### Problem to solve
Task for the records below: copy exactly, and only, the line containing "These files come" and every line after it to the end, with pictures left out.

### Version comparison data
━━━━━━━━
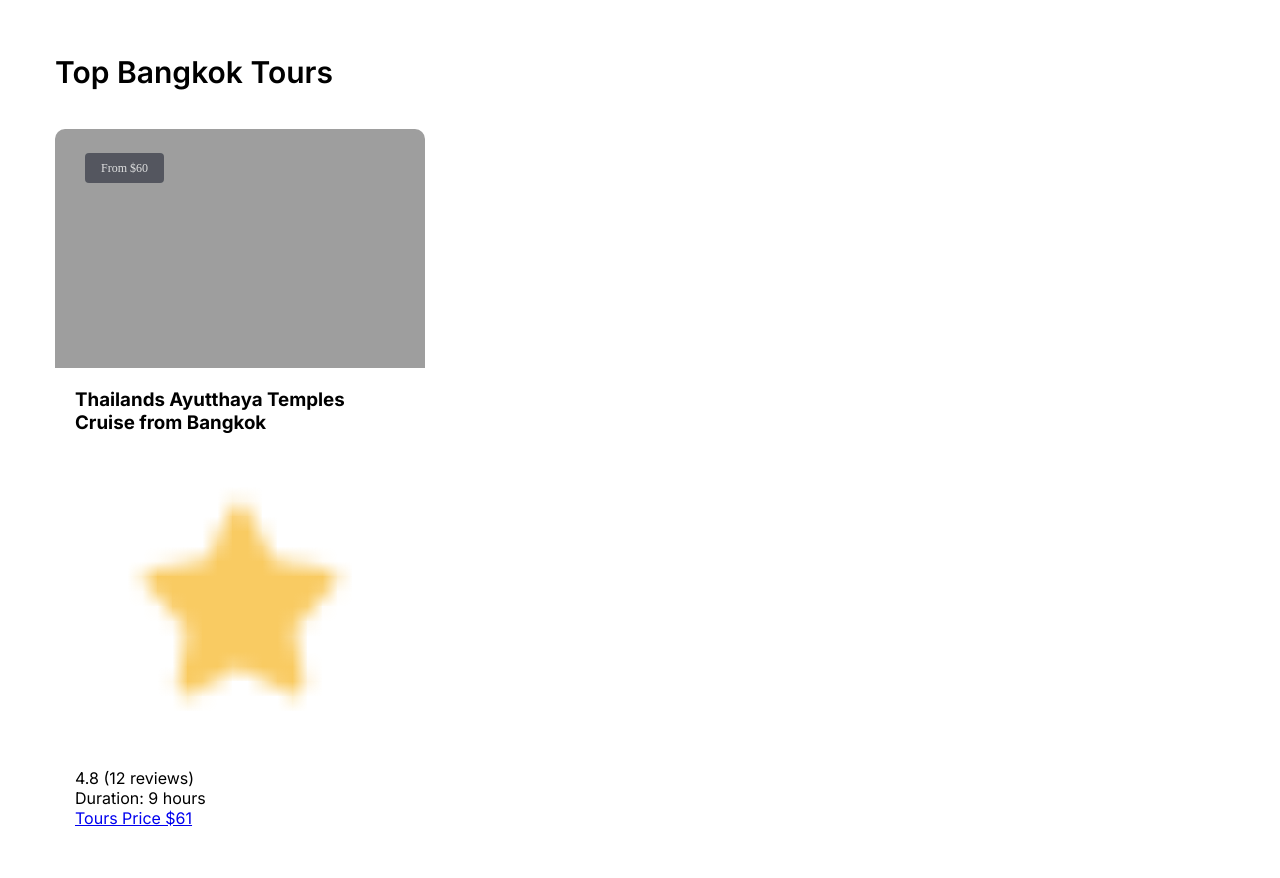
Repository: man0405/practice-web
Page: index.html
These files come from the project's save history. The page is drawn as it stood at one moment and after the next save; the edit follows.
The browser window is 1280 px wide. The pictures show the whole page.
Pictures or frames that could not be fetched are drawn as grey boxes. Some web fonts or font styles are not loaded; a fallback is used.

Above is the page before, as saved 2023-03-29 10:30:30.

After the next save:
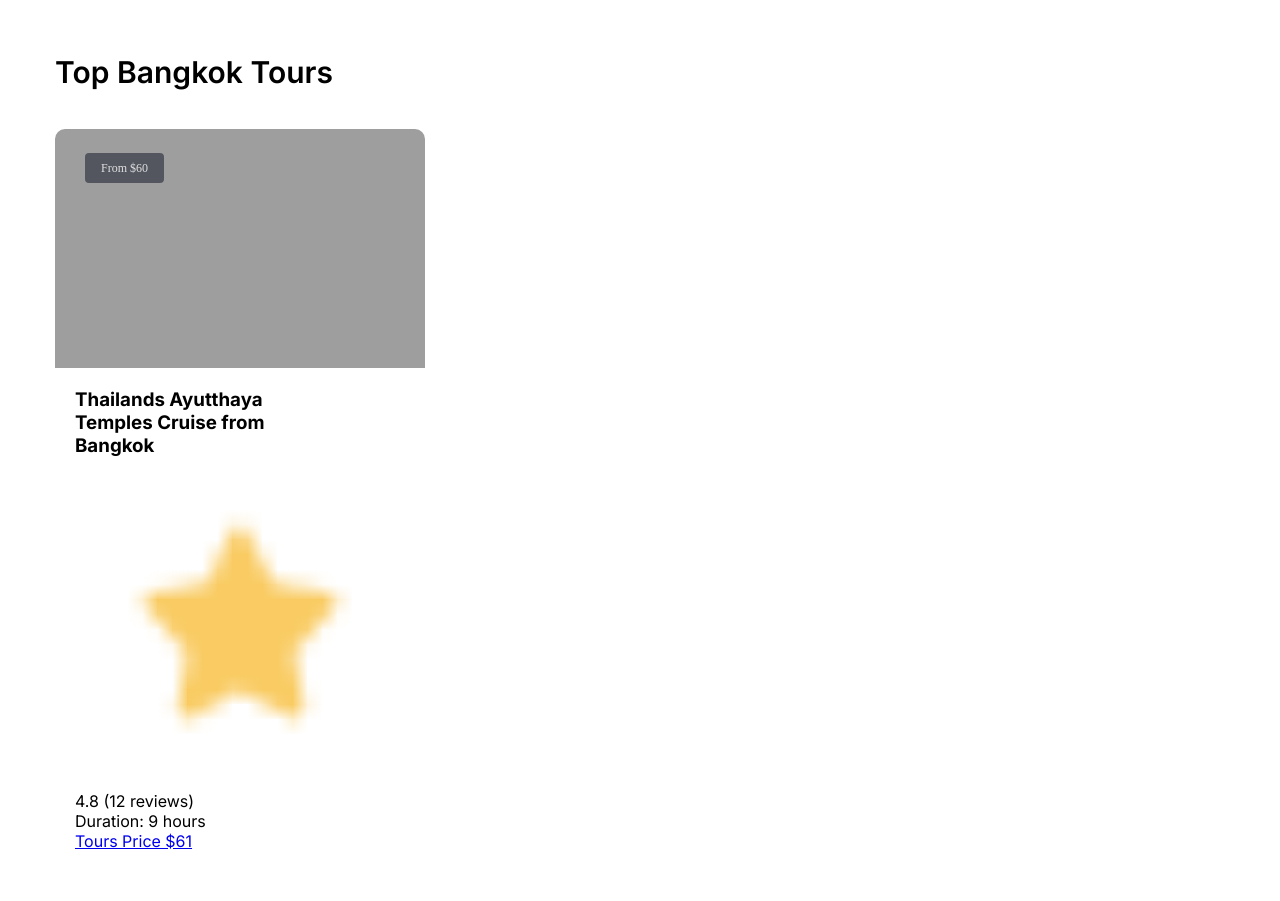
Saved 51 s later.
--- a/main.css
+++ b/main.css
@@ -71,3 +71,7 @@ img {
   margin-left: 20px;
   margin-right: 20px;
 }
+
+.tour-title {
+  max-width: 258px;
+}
━━━━━━━━
### Expected output
These files come from the project's save history. The page is drawn as it stood at one moment and after the next save; the edit follows.
The browser window is 1280 px wide. The pictures show the whole page.
Pictures or frames that could not be fetched are drawn as grey boxes. Some web fonts or font styles are not loaded; a fallback is used.

Above is the page before, as saved 2023-03-29 10:30:30.

After the next save:
Saved 51 s later.
--- a/main.css
+++ b/main.css
@@ -71,3 +71,7 @@ img {
   margin-left: 20px;
   margin-right: 20px;
 }
+
+.tour-title {
+  max-width: 258px;
+}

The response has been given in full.